By Jerry Meek (January 19, 2016)
Is the relationship between manufacturer and distributor simply that of seller and buyer? Should this relationship be governed by the same legal rules governing ordinary sales transactions?
In the recent case of Precision Indus. Equip. v. IPC Eagle, 14-3222 (E.D. Pa. January 14, 2016), the plaintiff entered into an oral distribution agreement to distribute the defendant’s line of cleaning equipment and machines. According to the distributor, the manufacturer promised not to sell directly to any its customers. The manufacturer denied this, contending instead that the distributor was told that “large national account customers” need to “be handled through” the manufacturer.
According to the distributor, in the same meeting at which this oral agreement was reached the distributor informed the manufacturer of the identity of a national building service contractor for which it did work. Nine months later the manufacturer contracted to sell direct to this account. The distributor sued, alleging breach of contract. The Court dismissed the claim, ruling that – evening assuming that the manufacturer had promised not to sell direct to the distributor’s customers – this promise was unenforceable.

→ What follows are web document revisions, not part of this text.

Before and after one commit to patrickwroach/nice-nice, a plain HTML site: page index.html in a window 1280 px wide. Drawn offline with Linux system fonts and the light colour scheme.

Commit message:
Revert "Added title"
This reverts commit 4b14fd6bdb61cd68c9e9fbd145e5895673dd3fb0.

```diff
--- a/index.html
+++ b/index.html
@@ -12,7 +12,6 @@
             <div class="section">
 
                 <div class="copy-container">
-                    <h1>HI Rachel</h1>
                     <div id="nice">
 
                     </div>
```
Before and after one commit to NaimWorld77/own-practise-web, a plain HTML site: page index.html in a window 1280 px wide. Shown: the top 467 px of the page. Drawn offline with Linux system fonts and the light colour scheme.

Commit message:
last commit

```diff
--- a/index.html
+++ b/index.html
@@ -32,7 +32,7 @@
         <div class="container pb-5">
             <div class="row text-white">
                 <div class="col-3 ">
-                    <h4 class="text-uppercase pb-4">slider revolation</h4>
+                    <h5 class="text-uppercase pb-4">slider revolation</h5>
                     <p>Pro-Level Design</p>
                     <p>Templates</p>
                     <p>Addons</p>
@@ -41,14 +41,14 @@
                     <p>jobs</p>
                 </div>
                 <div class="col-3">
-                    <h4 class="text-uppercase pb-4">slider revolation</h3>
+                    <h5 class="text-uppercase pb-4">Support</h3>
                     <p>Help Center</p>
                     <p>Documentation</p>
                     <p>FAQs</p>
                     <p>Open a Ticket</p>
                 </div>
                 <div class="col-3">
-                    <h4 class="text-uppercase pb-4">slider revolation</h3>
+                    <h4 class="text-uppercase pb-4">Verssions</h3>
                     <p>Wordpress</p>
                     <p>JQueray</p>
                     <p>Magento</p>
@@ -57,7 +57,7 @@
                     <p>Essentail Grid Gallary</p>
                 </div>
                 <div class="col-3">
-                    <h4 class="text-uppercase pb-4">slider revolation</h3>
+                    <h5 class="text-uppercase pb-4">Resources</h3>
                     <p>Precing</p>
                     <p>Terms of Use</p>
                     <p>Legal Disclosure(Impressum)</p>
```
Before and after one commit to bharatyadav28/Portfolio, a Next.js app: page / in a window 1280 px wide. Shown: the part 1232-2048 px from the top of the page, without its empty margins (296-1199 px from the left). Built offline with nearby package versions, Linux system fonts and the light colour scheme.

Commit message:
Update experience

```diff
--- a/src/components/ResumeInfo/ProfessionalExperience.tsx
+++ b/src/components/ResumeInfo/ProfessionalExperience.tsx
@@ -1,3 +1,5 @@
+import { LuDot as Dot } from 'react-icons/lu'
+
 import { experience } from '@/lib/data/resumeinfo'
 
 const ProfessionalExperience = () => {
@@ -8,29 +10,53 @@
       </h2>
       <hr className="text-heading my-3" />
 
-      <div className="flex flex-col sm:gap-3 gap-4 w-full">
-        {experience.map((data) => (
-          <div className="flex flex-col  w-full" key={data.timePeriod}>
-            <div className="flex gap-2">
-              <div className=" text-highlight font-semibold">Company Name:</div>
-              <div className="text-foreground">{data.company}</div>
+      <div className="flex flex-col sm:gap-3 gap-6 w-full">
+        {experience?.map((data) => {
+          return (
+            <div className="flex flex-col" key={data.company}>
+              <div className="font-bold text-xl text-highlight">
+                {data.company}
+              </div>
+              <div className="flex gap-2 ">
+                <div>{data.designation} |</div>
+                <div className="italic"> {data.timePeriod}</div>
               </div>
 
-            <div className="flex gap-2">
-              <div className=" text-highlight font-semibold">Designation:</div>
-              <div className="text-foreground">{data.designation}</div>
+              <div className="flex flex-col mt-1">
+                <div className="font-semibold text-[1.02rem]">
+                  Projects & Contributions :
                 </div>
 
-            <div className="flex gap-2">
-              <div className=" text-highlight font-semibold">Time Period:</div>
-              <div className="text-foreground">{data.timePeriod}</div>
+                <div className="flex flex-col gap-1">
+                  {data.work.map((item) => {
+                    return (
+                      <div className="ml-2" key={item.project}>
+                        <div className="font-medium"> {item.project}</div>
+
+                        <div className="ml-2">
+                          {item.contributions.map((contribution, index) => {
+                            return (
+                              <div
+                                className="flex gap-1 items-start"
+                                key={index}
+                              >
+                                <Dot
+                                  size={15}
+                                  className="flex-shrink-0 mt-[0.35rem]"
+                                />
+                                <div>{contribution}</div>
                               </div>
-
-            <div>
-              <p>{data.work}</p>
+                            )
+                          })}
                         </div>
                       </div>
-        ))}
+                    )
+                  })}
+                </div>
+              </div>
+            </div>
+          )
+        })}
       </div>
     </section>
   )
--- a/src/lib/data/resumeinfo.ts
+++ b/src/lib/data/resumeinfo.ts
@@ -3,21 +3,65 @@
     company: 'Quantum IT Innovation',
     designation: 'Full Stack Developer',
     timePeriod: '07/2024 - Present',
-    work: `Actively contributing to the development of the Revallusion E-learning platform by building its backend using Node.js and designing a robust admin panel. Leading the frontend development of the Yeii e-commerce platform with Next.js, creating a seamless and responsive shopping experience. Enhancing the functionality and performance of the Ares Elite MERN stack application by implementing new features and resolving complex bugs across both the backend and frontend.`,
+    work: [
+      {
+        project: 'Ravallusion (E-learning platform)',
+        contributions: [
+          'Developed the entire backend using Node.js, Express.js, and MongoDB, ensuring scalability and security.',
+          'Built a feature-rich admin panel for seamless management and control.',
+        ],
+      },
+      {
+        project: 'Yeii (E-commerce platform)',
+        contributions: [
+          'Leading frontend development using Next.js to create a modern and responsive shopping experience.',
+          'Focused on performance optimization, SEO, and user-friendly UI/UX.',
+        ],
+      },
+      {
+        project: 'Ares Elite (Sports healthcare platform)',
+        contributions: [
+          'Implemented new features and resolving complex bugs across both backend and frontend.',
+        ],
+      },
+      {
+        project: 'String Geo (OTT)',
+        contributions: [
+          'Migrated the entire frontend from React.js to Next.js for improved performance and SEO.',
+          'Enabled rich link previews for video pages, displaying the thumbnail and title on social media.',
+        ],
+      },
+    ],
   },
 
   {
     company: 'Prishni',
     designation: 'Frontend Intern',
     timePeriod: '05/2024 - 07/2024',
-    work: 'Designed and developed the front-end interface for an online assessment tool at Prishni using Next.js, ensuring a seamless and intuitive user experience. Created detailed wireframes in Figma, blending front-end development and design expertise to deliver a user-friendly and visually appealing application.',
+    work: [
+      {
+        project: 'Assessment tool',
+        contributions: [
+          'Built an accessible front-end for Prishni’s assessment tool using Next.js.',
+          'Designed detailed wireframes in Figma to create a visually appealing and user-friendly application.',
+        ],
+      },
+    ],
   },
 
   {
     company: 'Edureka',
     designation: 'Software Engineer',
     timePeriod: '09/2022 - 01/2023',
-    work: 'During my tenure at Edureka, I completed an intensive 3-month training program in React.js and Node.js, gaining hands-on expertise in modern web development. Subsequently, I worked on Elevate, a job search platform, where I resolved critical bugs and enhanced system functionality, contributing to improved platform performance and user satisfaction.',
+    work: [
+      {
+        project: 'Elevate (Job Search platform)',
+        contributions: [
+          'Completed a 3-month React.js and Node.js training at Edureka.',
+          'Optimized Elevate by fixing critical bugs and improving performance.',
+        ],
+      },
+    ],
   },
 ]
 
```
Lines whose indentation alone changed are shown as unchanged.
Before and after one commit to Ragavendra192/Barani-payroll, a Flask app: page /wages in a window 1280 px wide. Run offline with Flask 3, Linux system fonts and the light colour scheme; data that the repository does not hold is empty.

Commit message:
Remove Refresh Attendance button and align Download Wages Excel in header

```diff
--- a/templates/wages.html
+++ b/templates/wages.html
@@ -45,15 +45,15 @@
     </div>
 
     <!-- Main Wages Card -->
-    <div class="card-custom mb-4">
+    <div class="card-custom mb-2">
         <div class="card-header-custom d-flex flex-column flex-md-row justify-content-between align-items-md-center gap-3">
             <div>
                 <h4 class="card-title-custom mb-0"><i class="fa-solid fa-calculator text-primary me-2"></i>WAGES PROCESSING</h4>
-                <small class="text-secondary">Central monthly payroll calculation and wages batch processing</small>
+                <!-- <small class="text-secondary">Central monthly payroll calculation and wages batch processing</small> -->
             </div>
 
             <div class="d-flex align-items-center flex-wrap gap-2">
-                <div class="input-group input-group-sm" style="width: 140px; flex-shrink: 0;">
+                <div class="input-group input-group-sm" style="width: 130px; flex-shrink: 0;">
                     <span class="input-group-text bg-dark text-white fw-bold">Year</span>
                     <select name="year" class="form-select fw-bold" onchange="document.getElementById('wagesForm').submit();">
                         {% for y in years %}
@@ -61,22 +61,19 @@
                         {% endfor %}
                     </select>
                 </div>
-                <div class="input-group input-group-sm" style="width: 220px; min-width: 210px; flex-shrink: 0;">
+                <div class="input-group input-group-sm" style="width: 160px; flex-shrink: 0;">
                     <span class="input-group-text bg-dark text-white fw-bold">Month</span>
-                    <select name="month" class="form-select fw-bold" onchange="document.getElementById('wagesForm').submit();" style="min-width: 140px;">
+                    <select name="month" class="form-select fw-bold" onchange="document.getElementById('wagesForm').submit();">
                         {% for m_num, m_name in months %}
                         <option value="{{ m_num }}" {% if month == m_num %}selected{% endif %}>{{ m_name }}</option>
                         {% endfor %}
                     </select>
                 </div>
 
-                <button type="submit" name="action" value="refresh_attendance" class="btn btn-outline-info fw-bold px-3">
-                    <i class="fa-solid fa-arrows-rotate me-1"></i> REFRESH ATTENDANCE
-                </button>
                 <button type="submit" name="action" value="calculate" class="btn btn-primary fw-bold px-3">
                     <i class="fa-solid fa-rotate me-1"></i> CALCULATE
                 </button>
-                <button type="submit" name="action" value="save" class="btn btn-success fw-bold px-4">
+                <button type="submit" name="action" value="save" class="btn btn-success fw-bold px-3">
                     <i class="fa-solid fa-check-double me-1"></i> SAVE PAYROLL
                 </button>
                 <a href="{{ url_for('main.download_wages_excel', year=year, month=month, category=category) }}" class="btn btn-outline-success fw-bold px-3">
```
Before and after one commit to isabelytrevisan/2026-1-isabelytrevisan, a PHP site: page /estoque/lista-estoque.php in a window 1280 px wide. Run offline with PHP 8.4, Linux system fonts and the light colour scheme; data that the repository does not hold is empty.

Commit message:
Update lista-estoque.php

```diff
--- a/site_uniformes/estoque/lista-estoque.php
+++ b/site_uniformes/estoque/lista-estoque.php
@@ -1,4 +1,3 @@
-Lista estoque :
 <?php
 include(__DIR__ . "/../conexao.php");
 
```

Generally, oral agreements are just as enforceable as written agreements – although their terms may be harder to prove. Article 2 of the Uniform Commercial Code (which has been adopted, in some version, by every State except Louisiana) provides, in part, that contracts for the sale of goods over $500 must be in writing, unless one of several exceptions applies. If, as the Court concluded, this is a contract for the sale of “goods,” then Article 2’s limitation would bar the distributor’s claim. If, in contrast, the contract is for something other than the sale of goods, then general principles of contract law would apply, under which the oral agreement would be enforceable.
In some ways a distribution agreement is a contract for the sale of goods. It is a contract for the future sale of goods by the manufacturer to the distributor and – to this extent – does fall within the scope of Article 2. But, as channel partners well understand, the relationship goes well beyond that of mere buyer and seller. In addition to a contract to sell goods, it is a contract granting certain intangible rights – usually including the right to use the manufacturer’s mark as an authorized distributor and the right to an assigned territory in which it enjoys exclusivity. It also frequently involves service obligations, including the obligations to service goods while under manufacturer’s warranty, to maintain certain staffing and facilities, and to generally promote the sale of the manufacturer’s products. It sometimes even includes a commitment by the distributor not to distribute competing products.
International distribution law takes account of the complex nature of the supplier-distributor relationship. The U.N. Convention on Contracts for the International Sale of Goods (CISG) governs the cross-border sale of goods among the 84 countries (including the United States) that have ratified it. While the CISG applies to sales of goods in which quantity and price are known, it generally does not apply to framework agreements – such as distribution agreements – designed to govern future sales.
Article 2 is essentially the domestic U.S. version of the CISG. Unfortunately, most U.S. courts resolve the issue of whether Article 2 or general U.S. contracts law applies by determining whether the predominant purpose of the agreement is for the sale of goods or for some other purpose. Since the ultimate purpose of a distribution agreement is typically the sale of goods, it is not surprising that most Courts that have considered the question have concluded that Article 2 governs such relationships. The implications are significant, since Article 2 imposes a host of rules at variance to general principles of contract law.
The CISG approach more fully accounts for the complex nature of the distribution relationship than the approach taken by the Court in Precision Indus. Equip. v. IPC Eagle and in most other U.S. decisions. Unfortunately, this attempt to pigeon-hole the relationship as predominantly one for the sale of goods or something else trivializes the nature of the relationship. It fails to appreciate that, while the relationship is in part that of buyer and seller, it is also much more.